Work order.
Scan the entries for lines with the word "width" and copy those lines.

[[ Source information, beginning ]]

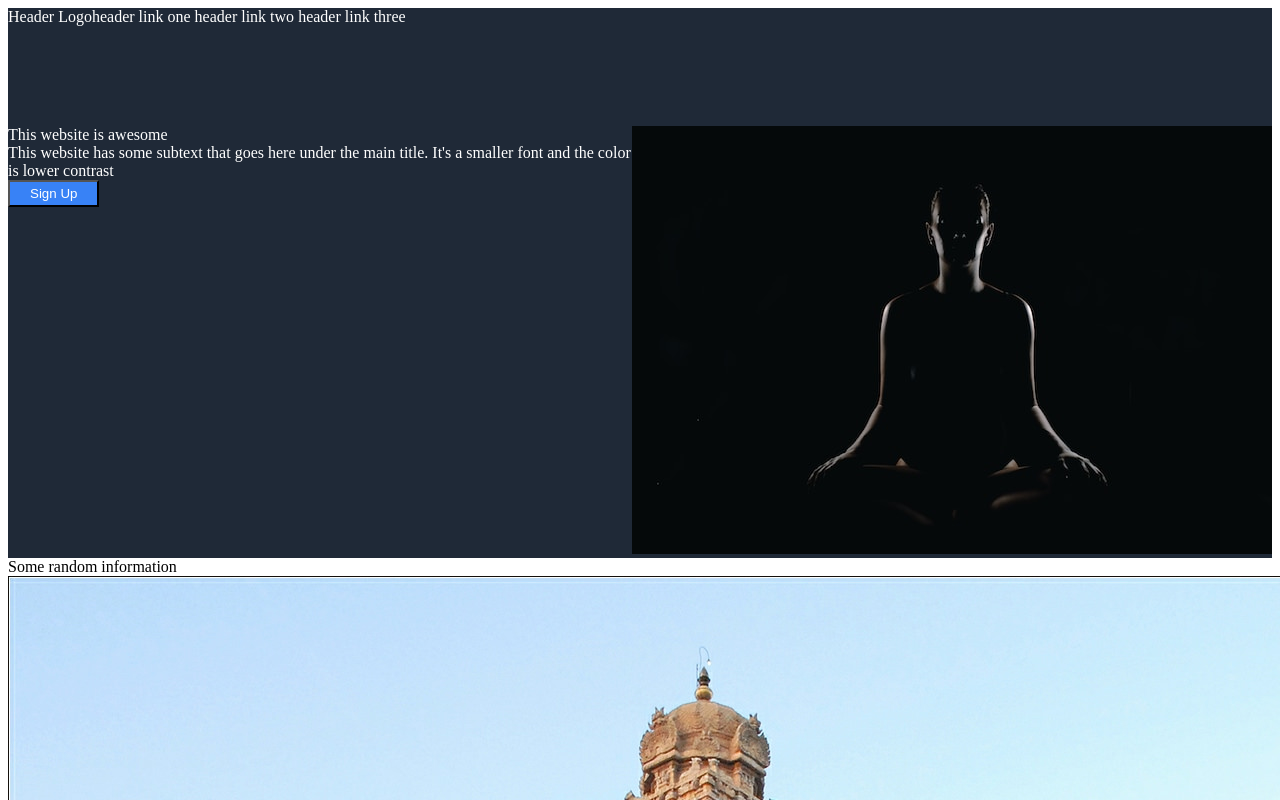
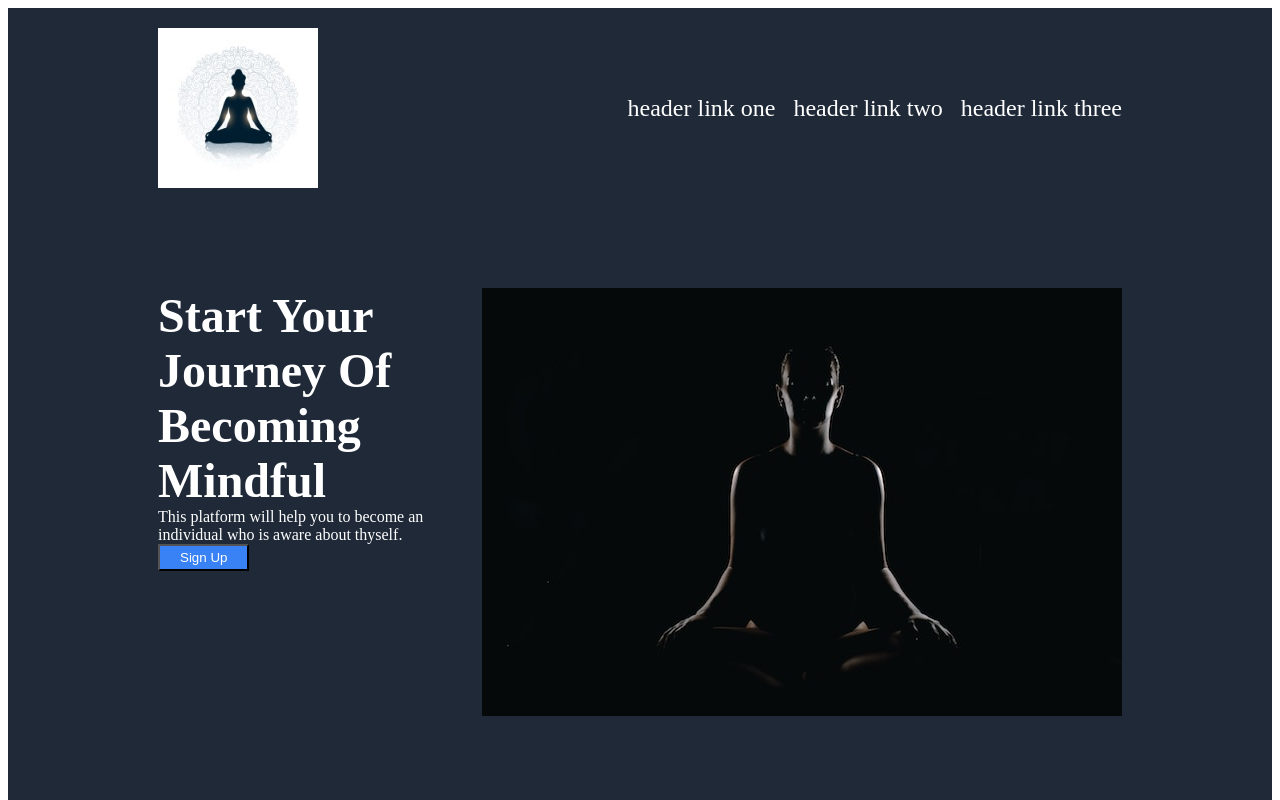
Before and after one commit to Sujayweb3master/Landing-page, a plain HTML site: page index.html in a window 1280 px wide. Shown: the top 800 px of the page. Drawn offline with Linux system fonts and the light colour scheme.

Commit message:
Add some css styling to section-1 part of the html

```diff
--- a/index.html
+++ b/index.html
@@ -12,23 +12,24 @@
         <div class="header-container">
             <div class="header">
                 <div class="header-logo">
-                    Header Logo
+                    <img src="img/mlogo_modified.jpg" alt="a person meditating">
+                    <!-- Header Logo -->
                 </div>
                 <div class="h-link1">
-                    <a href="#" rel="norefrrer">header link one
+                    <a href="#" target="_self" rel="norefrrer">header link one
                     </a>
-                    <a href="#" rel="norefrrer">header link two
+                    <a href="#" target="_self" rel="norefrrer">header link two
                     </a>
-                    <a href="#" rel="norefrrer">header link three
+                    <a href="#" target="_self" rel="norefrrer">header link three
                     </a>
                 </div>
             </div>
 
             <div class="section-01">
                 <div class="content">
-                    <div>This website is awesome
+                    <div class="title"> Start Your Journey Of Becoming Mindful
                     </div>
-                    <div>This website has some subtext that goes here under the main title. It's a smaller font and the color is lower contrast
+                    <div> This platform will help you to become an individual who is aware about thyself.
                     </div>
                     <div> <button> Sign Up </button>
                     </div>
--- a/style.css
+++ b/style.css
@@ -10,16 +10,60 @@ a {
 .header-container {
     color: white;
     background-color: #1f2937;
+    width: auto;
+    height: auto;
+    padding: 20px 150px 150px 150px;
+
+
 }
 
 .header {
     display: flex;
     margin-bottom: 100px;
+    justify-content: space-around;
+    align-items: center;
+}
+
+.h-link1 {
+    display: flex;
+    gap: 18px;
+    font-size: 24px;
+}
+
+
+
+.header-logo {
+    display: flex;
+    font-weight: bolder;
+    color: #f9faf8;
+    margin-right: auto;
+    width: 160px;
+    height: 160px;
+}
+
+.header-logo img {
+    max-width: 100%;
+    height: autos;
 }
 
 
 .section-01 {
     display: flex;
+    justify-content: space-between;
+}
+
+.header-logo,
+.section-01 {
+    flex: 1;
+}
+
+.content {
+    gap: 35px;
+}
+
+.title {
+    font-size: 48px;
+    font-weight: bolder;
 }
 
 button {
@@ -27,3 +71,8 @@ button {
     color: white;
     padding: 4px 20px;
  }
+
+
+ .footer {
+    text-align: center;
+ }
```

[[ Source information, end ]]

Exercise result.
+    width: auto;
+    width: 160px;
+    max-width: 100%;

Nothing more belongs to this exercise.